Tuesday, July 01, 2008

Decrypting and Restoring GPcode Encrypted Files

The futile attempt to directly attack the encryption algorithm used by the GPcode ransomware, is prompting Kaspersky Labs to invest in a more pragmatic solutions to the problem, with a new version of the StopGpcode tool released last week. More info :

"It turns out that if a user has files that are encrypted by Gpcode and versions of those same files that are unencrypted, then the pairs of files (the encrypted and corresponding unencrypted file) can be used to restore other files on the victim machine. This is the method that the StopGpcode2 tool uses.

Where can these unencrypted files be found? They may be the result of using PhotoRec. Moreover, these files may be found in a backup storage or on removable media (e.g., the original files of photographs copied to the hard disk of a computer that has been attacked by Gpcode may still be on a camera’s memory card). Unencrypted files may also have been saved somewhere on a network resource (e.g., films or video clips on a public server) that the Gpcode virus has not reached."

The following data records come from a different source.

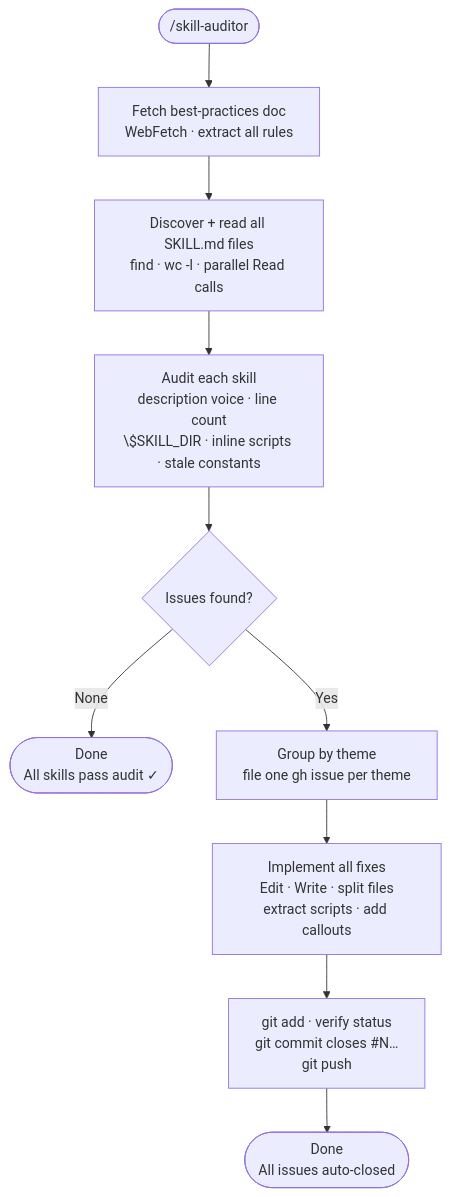
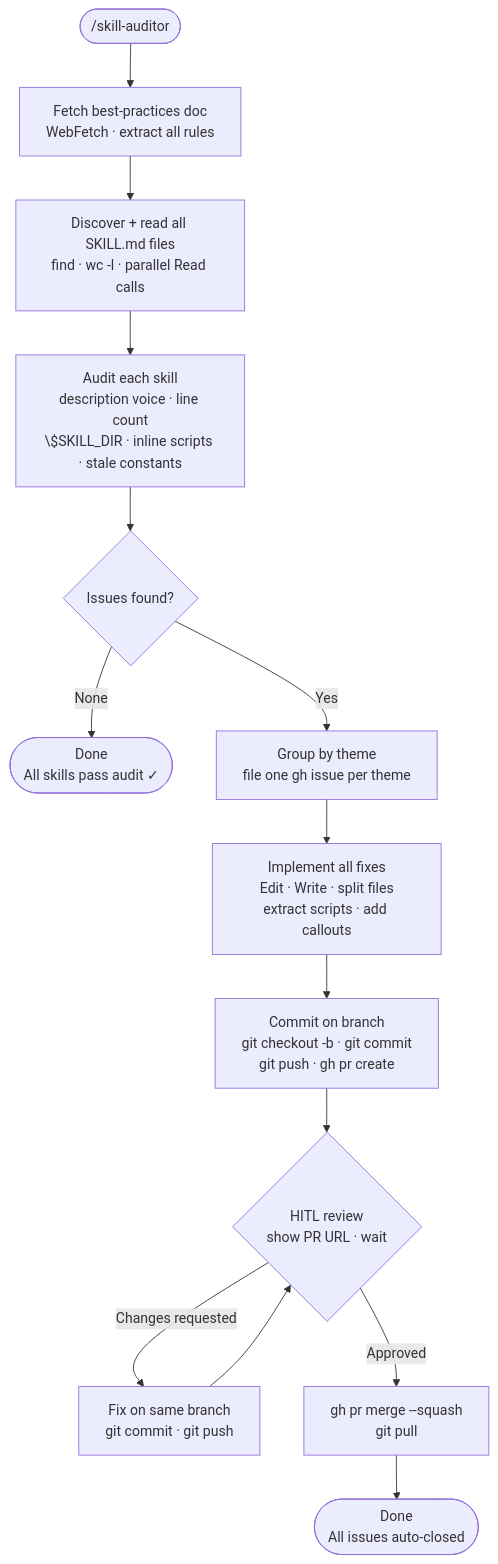
One commit to biomystery/claude-skills changed the diagram in skill-auditor/README.md. Above: the diagram before and after it, drawn with Mermaid. The commit also changed 1 other file, not shown here.

Commit message:
session-to-skill, skill-auditor: add PR + HITL review workflow (#7)
* session-to-skill, skill-auditor: add PR + HITL review workflow

Replace direct push-to-main with branch → PR → human review → merge.
Both skills now: create a named branch, commit, push, open a gh pr,
pause explicitly for the user to approve, then merge with --squash.
Mermaid diagrams in both READMEs updated to show the new HITL loop.

* revert session-to-skill to direct push — only skill-auditor uses PR+HITL

session-to-skill is designed for uninterrupted capture at session end;
reverting to single clean commit pushed directly to main. Only
skill-auditor (multi-file audit with themed issues) warrants a PR
and human review gate before merging.

* Fix README commit command for git push

---------

````diff
--- a/skill-auditor/README.md
+++ b/skill-auditor/README.md
@@ -16,12 +16,16 @@
 ```mermaid
 flowchart TD
     A(["/skill-auditor"]) --> B[Fetch best-practices doc\nWebFetch · extract all rules]
     B --> C[Discover + read all SKILL.md files\nfind · wc -l · parallel Read calls]
     C --> D[Audit each skill\ndescription voice · line count\n\$SKILL_DIR · inline scripts · stale constants]
     D --> E{Issues found?}
     E -->|None| F(["Done\nAll skills pass audit ✓"])
     E -->|Yes| G[Group by theme\nfile one gh issue per theme]
     G --> H[Implement all fixes\nEdit · Write · split files\nextract scripts · add callouts]
-    H --> I[git add · verify status\ngit commit closes #N…\ngit push]
-    I --> J(["Done\nAll issues auto-closed"])
+    H --> I[Commit on branch\ngit checkout -b · git commit\ngit push · gh pr create]
+    I --> J{HITL review\nshow PR URL · wait}
+    J -->|Changes requested| K[Fix on same branch\ngit commit · git push]
+    K --> J
+    J -->|Approved| L[gh pr merge --squash\ngit pull]
+    L --> M(["Done\nAll issues auto-closed"])
 ```
````
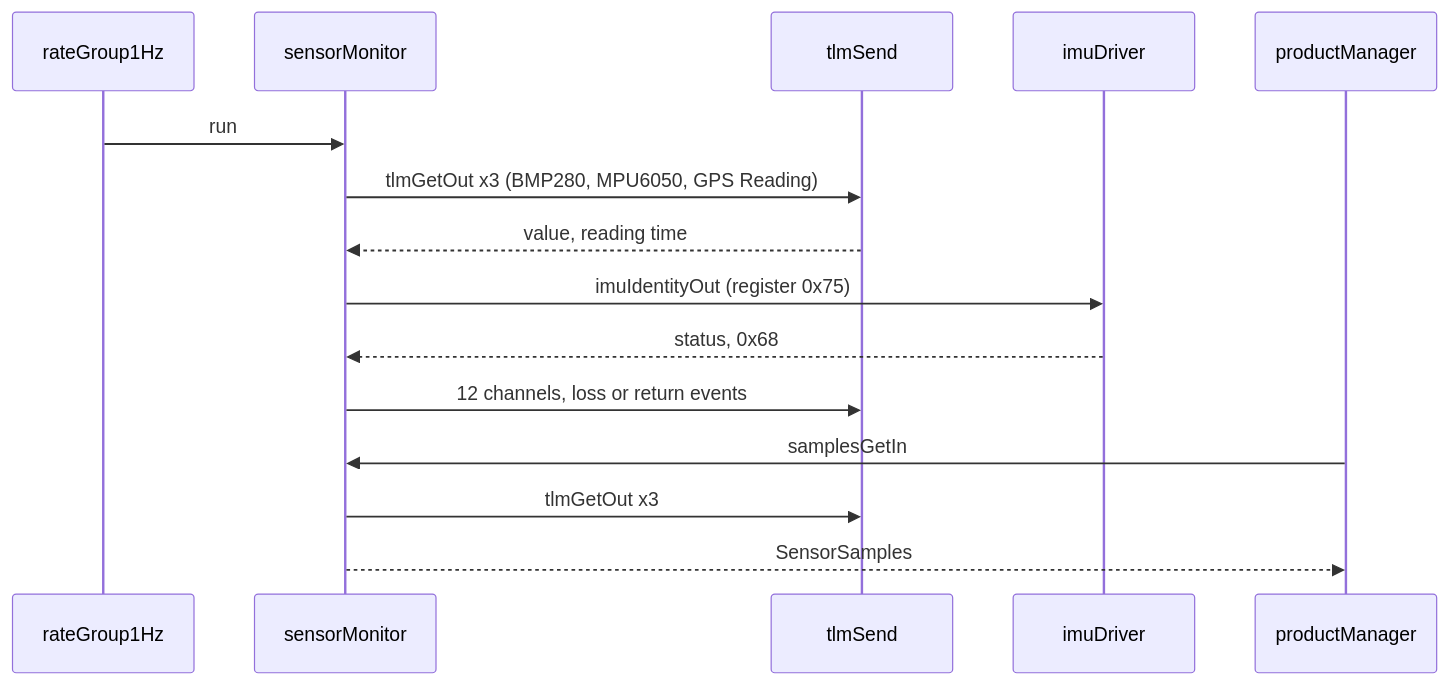
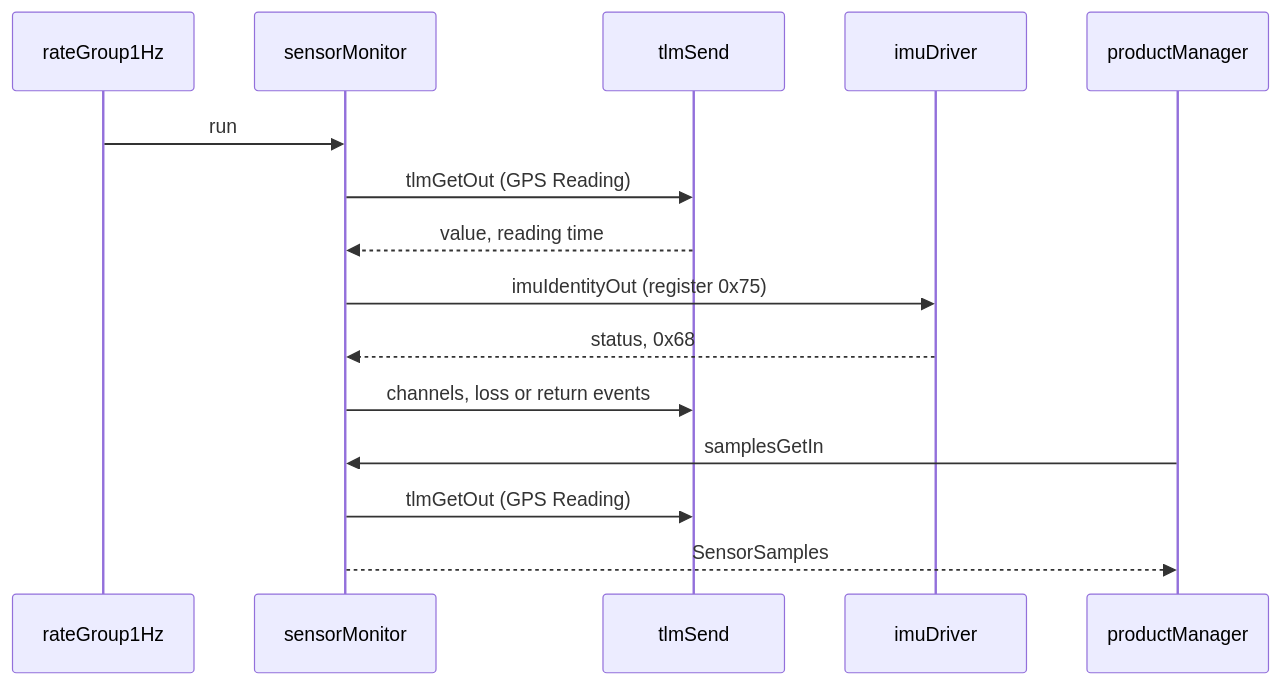
The diagram in Components/SensorMonitor/docs/sdd.md (lestarch-autobot/fprime-pi-sensor-reference), drawn with Mermaid before and after one commit. The commit also changed other lines of this file and 2 other files, not shown here.

````diff
--- a/Components/SensorMonitor/docs/sdd.md
+++ b/Components/SensorMonitor/docs/sdd.md
@@ -159,17 +172,17 @@
 ```mermaid
 sequenceDiagram
     participant RG as rateGroup1Hz
     participant SM as sensorMonitor
     participant TC as tlmSend
     participant I2C as imuDriver
     participant PM as productManager
     RG->>SM: run
-    SM->>TC: tlmGetOut x3 (BMP280, MPU6050, GPS Reading)
+    SM->>TC: tlmGetOut (GPS Reading)
     TC-->>SM: value, reading time
     SM->>I2C: imuIdentityOut (register 0x75)
     I2C-->>SM: status, 0x68
-    SM->>TC: 12 channels, loss or return events
+    SM->>TC: channels, loss or return events
     PM->>SM: samplesGetIn
-    SM->>TC: tlmGetOut x3
+    SM->>TC: tlmGetOut (GPS Reading)
     SM-->>PM: SensorSamples
 ```
````
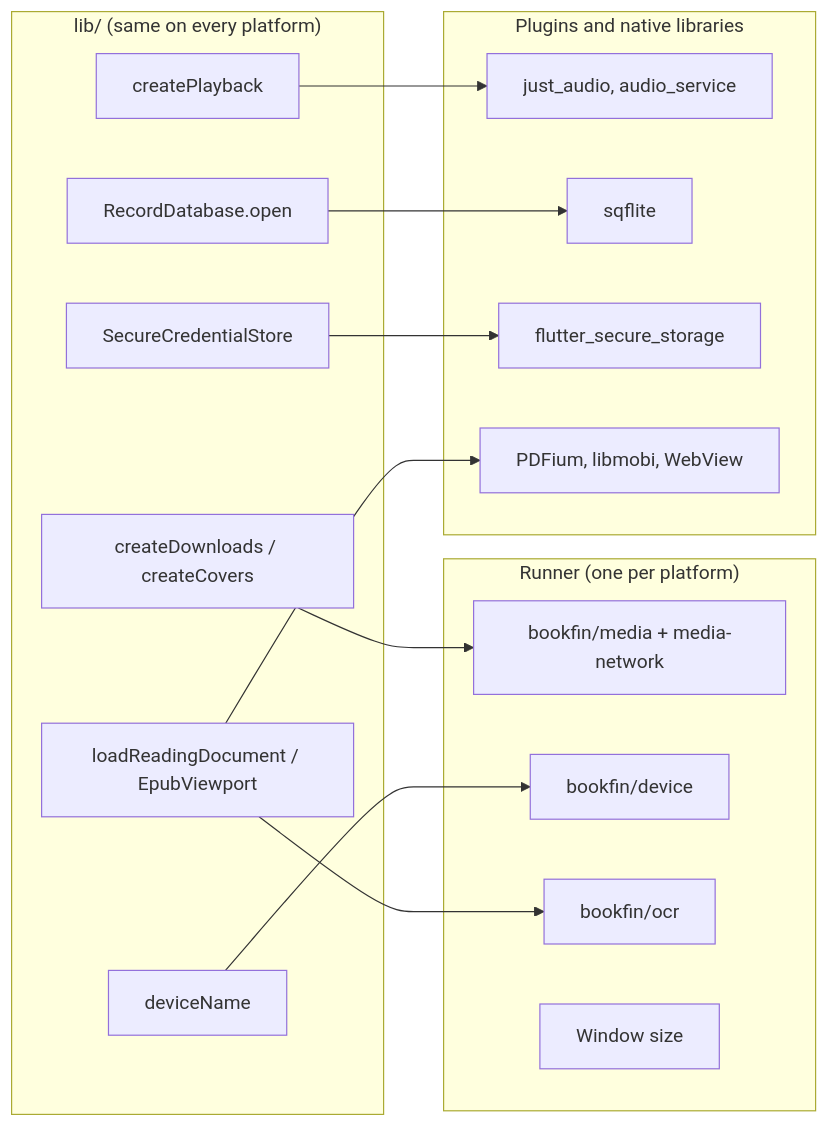
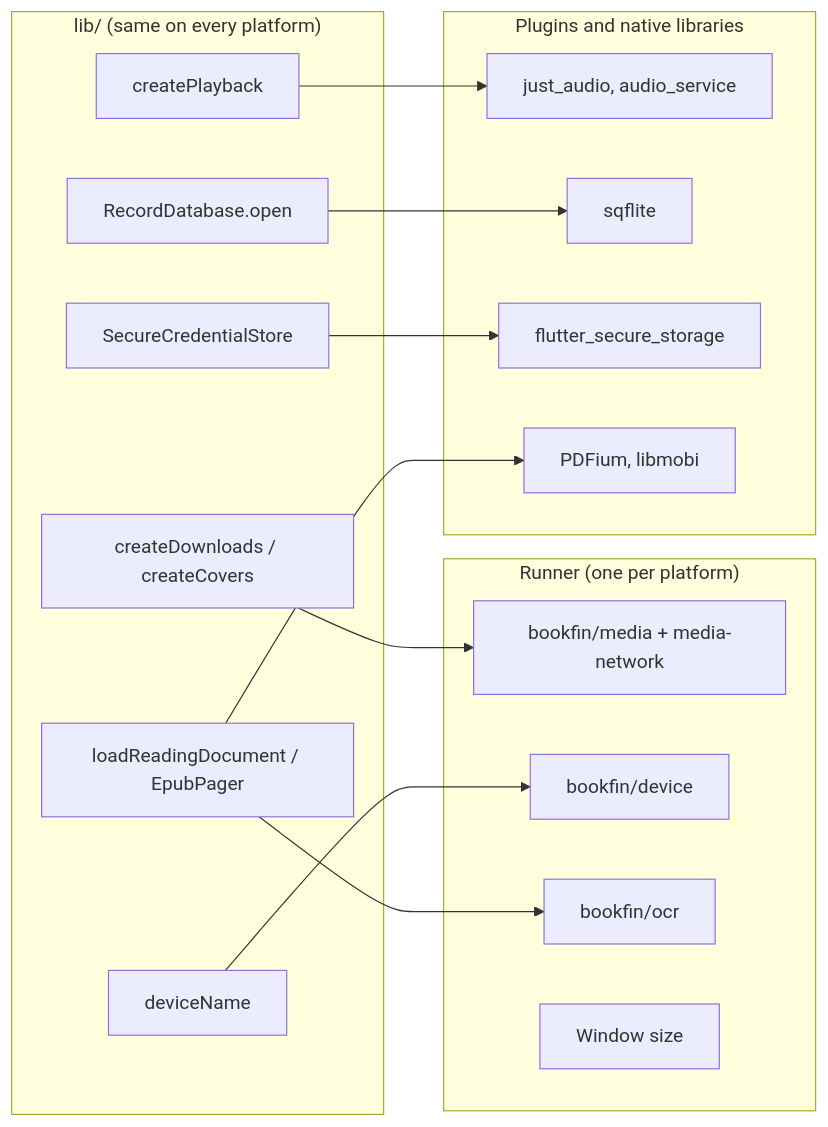
One commit to alexispurslane/bookfin changed the diagram in docs/plans/platforms.md. Above: the diagram before and after it, drawn with Mermaid. The commit also changed other lines of this file and 23 other files, not shown here.

First line of the commit message:
Show EPUB and MOBI books in the native viewport on every platform (tc-1yif)

````diff
--- a/docs/plans/platforms.md
+++ b/docs/plans/platforms.md
@@ -34,30 +34,30 @@
 ```mermaid
 flowchart LR
   subgraph Dart["lib/ (same on every platform)"]
     D[createDownloads / createCovers]
     N[deviceName]
     P[createPlayback]
     R[RecordDatabase.open]
     C[SecureCredentialStore]
-    X[loadReadingDocument / EpubViewport]
+    X[loadReadingDocument / EpubPager]
   end
   subgraph Runner["Runner (one per platform)"]
     M["bookfin/media + media-network"]
     V["bookfin/device"]
     O["bookfin/ocr"]
     W[Window size]
   end
   subgraph Plugins["Plugins and native libraries"]
     A[just_audio, audio_service]
     S[sqflite]
     K[flutter_secure_storage]
-    F[PDFium, libmobi, WebView]
+    F[PDFium, libmobi]
   end
   D --> M
   N --> V
   X --> O
   X --> F
   P --> A
   R --> S
   C --> K
 ```
````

As the customer support desk behind GPcode pointed out in an interview, the malware is prone to evolve, and the simplistic file deletion process will be replaced by secure file deletion in order to render all data recovery tols useless, unless of course backups of the affected data are available. They often aren't, and depending on the importance of the files encrypted, the successful ransom is all a matter of the momentum.

"A person, presumably the author of Gpcode, contacted at one of the e-mail addresses left behind by the program stated that future development efforts will likely increase the key size to 4,096 bits, "if AV companies or other (people) crack the current key, but (that's) impossible. The self-proclaimed author, who used the name "Daniel Robertson," also said that other standard techniques to defeat antivirus will be added, including polymorphic encryption, anti-heuristic features and the ability to self propagate, turning the program into a computer virus. It well pays back itself," he said"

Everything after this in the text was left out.